Though he inherited a team with eight seniors —Nick Stanek, Drew Kakareka, Gary Hopkins, Cass, Alex Epps-Ortiz, Noah Collins, Josh Tupper and Matt Foley — Talley still had to mold a squad with potential into championship material.

He also had to make believers out of the Rams.

"He brought a lot of new energy to the team,' Kakareka said. "He just told us to try our best and keep having fun the whole season, and we were going to do big things.'

With a rotation heavy on guards, Talley implemented an up-tempo attack that thrived in transition. But he also stressed defense, foul shooting and maintaining composure — all elements that have been hallmarks of this special season.


And most of all, Talley formed a unique connection with his players.

"Everybody enjoys playing for him,' Kakareka said. "And everybody bought into his system.'

"I think the biggest thing is that these kids like and respect Chris,' said Rams assistant coach Dan Hoff one of Talley's three lieutenants along with Matt Kurtz (a former teammate of Talley's at Spring-Ford) and Jason Kopenitz. "They would run through a wall for him.'

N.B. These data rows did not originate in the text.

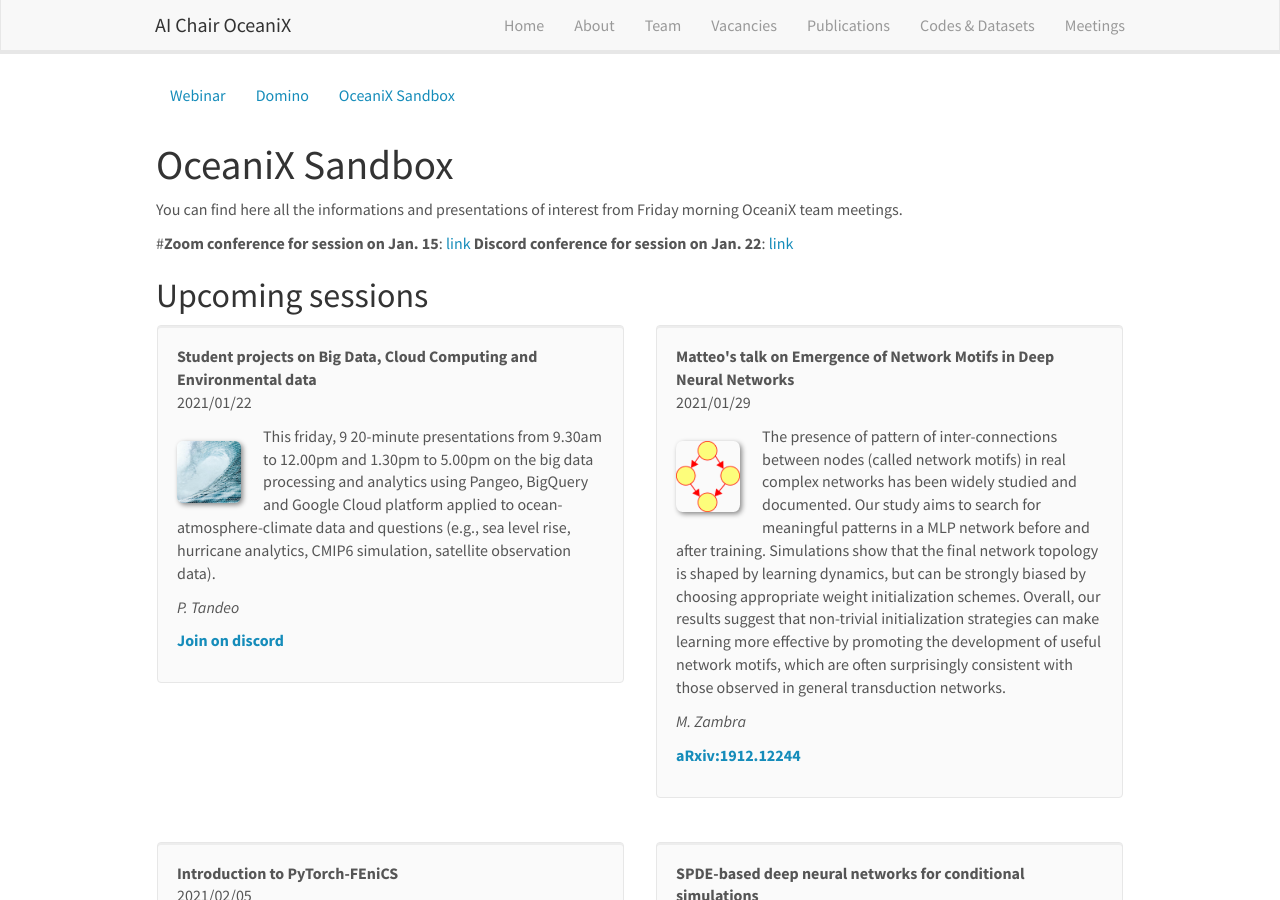
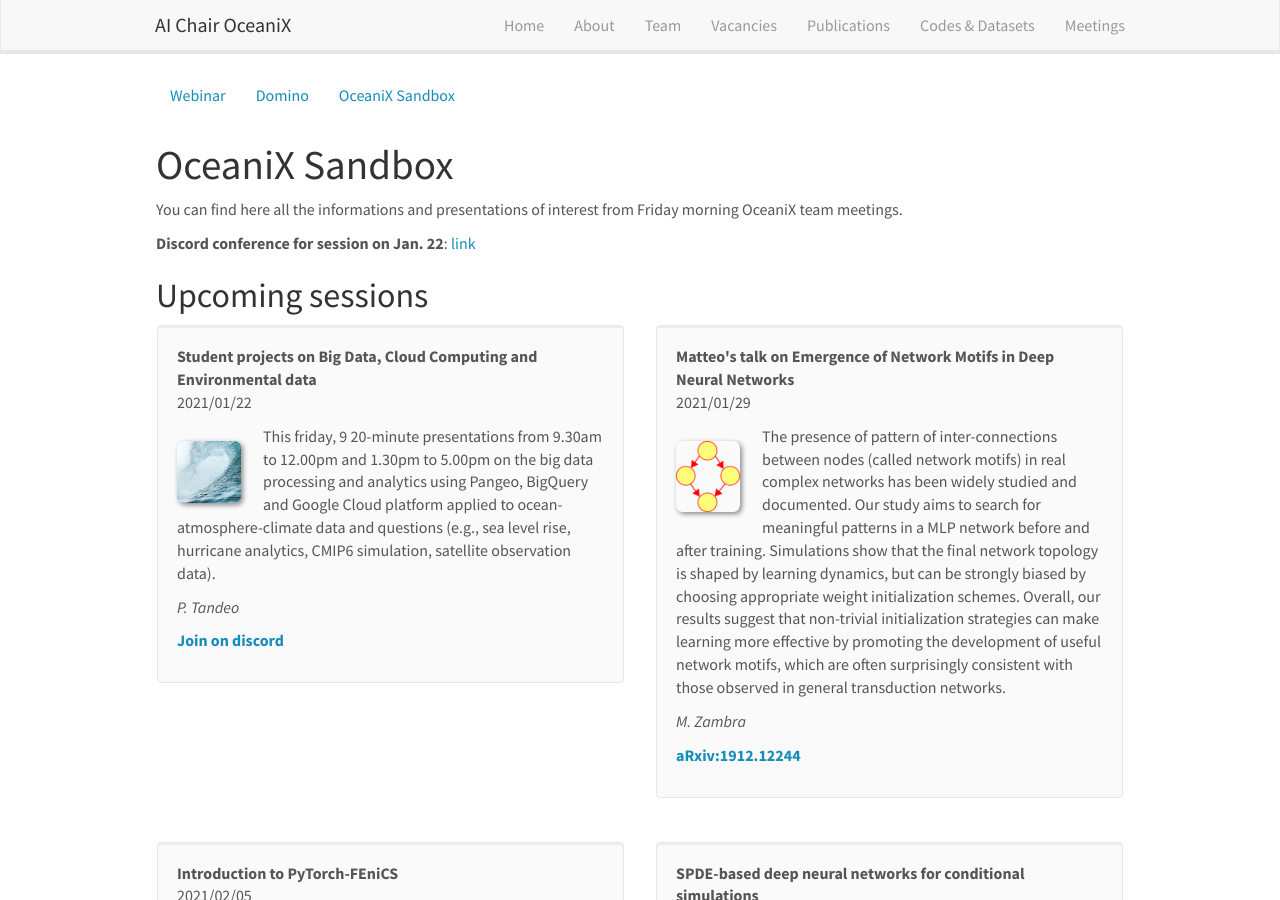
Before and after one commit to CIA-Oceanix/CIA-Oceanix.github.io, a Jekyll site: the page built from _pages/oceanix_sandbox.md, in a window 1280 px wide and 900 px high. Built offline with Jekyll 4.4.1, drawn with Linux system fonts in a browser that asks for light colours; nearby versions of some CDN libraries.

Commit message:
Update oceanix_sandbox.md

```diff
--- a/_pages/oceanix_sandbox.md
+++ b/_pages/oceanix_sandbox.md
@@ -10,7 +10,7 @@ permalink: /oceanix_sandbox
 
 You can find here all the informations and presentations of interest from Friday morning OceaniX team meetings.
 
-#**Zoom conference for session on Jan. 15**: [link](https://imt-atlantique.zoom.us/j/94083764667?pwd=RFN5aXJwN1N5bjVRUWY2ckRNWjVjQT09)
+<!---**Zoom conference for session on Jan. 15**: [link](https://imt-atlantique.zoom.us/j/94083764667?pwd=RFN5aXJwN1N5bjVRUWY2ckRNWjVjQT09)-->
 **Discord conference for session on Jan. 22**: [link]( https://discord.gg/UeGnaT3k)
 ## Upcoming sessions
 
```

Spring-Ford boys basketball coach Chris Talley. (John Strickler/ The Mercury)
Spring-Ford boys basketball coach Chris Talley. (John Strickler/ The Mercury)

The Rams hit the ground running with a school-record 12-0 start, ran the table in PAC-10 play by going 13-0 to win the Liberty Division, then turned away Pottsgrove 62-48 in the league semifinals.

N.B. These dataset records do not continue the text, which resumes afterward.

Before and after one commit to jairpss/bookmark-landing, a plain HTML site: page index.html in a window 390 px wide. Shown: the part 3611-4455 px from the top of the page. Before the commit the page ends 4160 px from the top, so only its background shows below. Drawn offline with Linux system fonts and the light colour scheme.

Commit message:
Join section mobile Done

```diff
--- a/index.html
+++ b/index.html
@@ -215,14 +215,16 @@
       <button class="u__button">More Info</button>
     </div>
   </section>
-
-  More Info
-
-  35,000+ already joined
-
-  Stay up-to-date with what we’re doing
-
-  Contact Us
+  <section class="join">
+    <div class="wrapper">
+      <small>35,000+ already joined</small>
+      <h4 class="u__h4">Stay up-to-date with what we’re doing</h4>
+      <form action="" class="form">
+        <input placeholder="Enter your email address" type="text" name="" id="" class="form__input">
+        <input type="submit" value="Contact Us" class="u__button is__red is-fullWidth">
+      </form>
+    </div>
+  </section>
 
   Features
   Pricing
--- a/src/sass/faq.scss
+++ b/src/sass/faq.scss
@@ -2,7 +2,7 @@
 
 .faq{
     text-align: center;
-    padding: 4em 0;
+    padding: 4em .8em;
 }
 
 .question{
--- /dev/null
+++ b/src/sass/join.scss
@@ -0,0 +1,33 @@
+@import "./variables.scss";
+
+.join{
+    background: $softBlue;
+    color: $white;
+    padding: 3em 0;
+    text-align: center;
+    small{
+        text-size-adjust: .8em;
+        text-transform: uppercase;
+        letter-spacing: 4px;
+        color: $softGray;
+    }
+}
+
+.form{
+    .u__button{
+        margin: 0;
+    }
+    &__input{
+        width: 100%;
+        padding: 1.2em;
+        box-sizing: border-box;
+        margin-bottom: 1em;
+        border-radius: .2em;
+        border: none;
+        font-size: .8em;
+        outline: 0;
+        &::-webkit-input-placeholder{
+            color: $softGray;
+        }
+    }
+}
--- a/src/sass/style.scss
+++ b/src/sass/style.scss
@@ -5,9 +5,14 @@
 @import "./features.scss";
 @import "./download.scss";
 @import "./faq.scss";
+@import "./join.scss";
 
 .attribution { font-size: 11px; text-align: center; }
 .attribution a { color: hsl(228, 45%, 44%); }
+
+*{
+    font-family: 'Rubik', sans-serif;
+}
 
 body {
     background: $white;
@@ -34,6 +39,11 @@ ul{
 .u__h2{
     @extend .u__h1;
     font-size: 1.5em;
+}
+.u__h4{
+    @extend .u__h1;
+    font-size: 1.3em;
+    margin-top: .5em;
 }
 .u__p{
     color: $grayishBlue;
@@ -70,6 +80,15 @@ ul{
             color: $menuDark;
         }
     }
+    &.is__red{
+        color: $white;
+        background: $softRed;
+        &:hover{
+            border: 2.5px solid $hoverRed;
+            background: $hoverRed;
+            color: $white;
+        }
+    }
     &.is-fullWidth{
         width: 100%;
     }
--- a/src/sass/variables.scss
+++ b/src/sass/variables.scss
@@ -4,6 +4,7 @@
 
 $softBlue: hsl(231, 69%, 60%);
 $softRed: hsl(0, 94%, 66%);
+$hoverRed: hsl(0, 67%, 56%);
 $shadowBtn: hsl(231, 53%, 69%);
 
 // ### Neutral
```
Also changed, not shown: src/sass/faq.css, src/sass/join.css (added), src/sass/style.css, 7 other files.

Against the Liberty runner-up Warriors, Spring-Ford (21-2) got a typically strong effort from Stanek (game-high 25 points) and Kakareka (14 points) for its first PAC-10 crown since 2004.

"This feels awesome,' Talley said. "The community deserves it. The administration deserves it. Everybody is proud of Spring-Ford tonight and they should be. I'm glad the kids were able to deliver.

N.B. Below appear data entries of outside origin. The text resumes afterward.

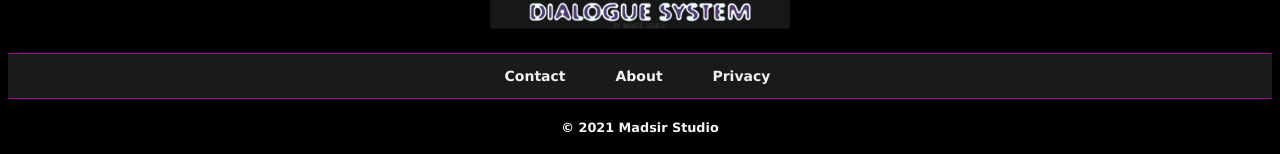
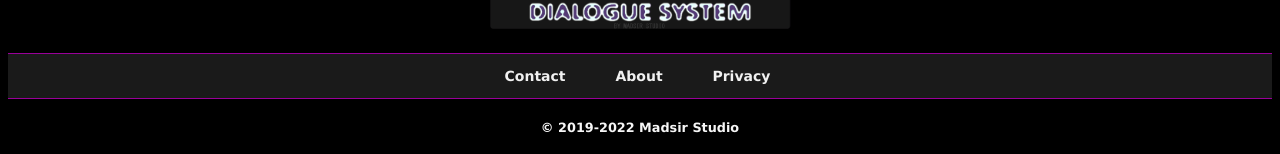
Before and after one commit to Madsir/madsirstudio.github.io, a Jekyll site: the page built from index.html, in a window 1280 px wide. Shown: the part 1802-1956 px from the top of the page. Built offline with Jekyll 4.4.1, drawn with Linux system fonts in a browser that asks for light colours.

Commit message:
Update default.html

```diff
--- a/_layouts/default.html
+++ b/_layouts/default.html
@@ -37,7 +37,7 @@
 			</ul>
 		</footer>
 			<center>
-				<h5>© 2021 Madsir Studio</h4>
+				<h5>© 2019-2022 Madsir Studio</h4>
 			</center>
 	</body>
 </html>
```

"That's the thing. The credit goes to the kids. They bought into it. They're the ones that did all the hard work. And they deserve all the credit.'

Still, they needed a driving force to get them over the top. And Talley — the head coach at Owen J. Roberts the previous two seasons — proved to be tailor-made for the position.

"They compete for four quarters; they play really hard,' Methacton coach Jeff Derstine said of the Rams. "Whoever's coming in the game for him, you know they're going to be playing at a high level. Ultimately, you have to give Coach Talley a lot of credit. When he was at Owen J., his kids played incredibly hard as well. The results weren't necessarily there in the win column, but the kids played hard. So it's not surprising how hard Spring-Ford plays.'

Though the Rams more or less consider Talley a "players' coach,' he can crack the whip when need be.

"He's hard on us when he needs to be,' Cass said.

He's also big on team bonding, as evidenced by the Rams taking an impromptu trip to south Philadelphia last week to partake in cheesesteaks at Pat's and Geno's.

"We come to practice every day wanting to work so hard, and it's really paid off,' Cass said. "I think we just work well as a team. We're more of a family.'

With a father figure who had a vision of victory from the get-go.

"Right after we got there in September, Chris preached to them (at an open gym) that there was going to be no rebuilding,' Hoff said. "He said we were going to win right now for these seniors. From the first tryout he talked about getting here, moving on to districts and getting to states, and those were the goals.

"Chris and Coach Kurtz both had illustrious high school careers, and they wanted the same for these guys.'

Talley admits he still feels the sting from his senior season, when the Rams lost to Pottstown (which Spring-Ford beat twice in the regular season) in the PAC-10 final.

"Coach Kurtz and I still talk about it weekly, and we reminded them of that,' Talley said. "We didn't want them to have to live that.'

Instead, the Rams closed out their PAC-10 campaign in memorable fashion, making Kurtz's preseason observation look quite prophetic.

"I remember our first open gym,' Talley said. "We saw the pieces we had, putting them through drills. And he (Kurtz) said, ' I don't think we're going to lose in our league.''

They didn't, thanks to a senior-laden lineup bolstered by the infectious energy of its rookie general — who guided his alma mater back to the top of the PAC-10 for the first time in a decade.

Follow Darryl Grumling on Twitter at @MercSmokinD.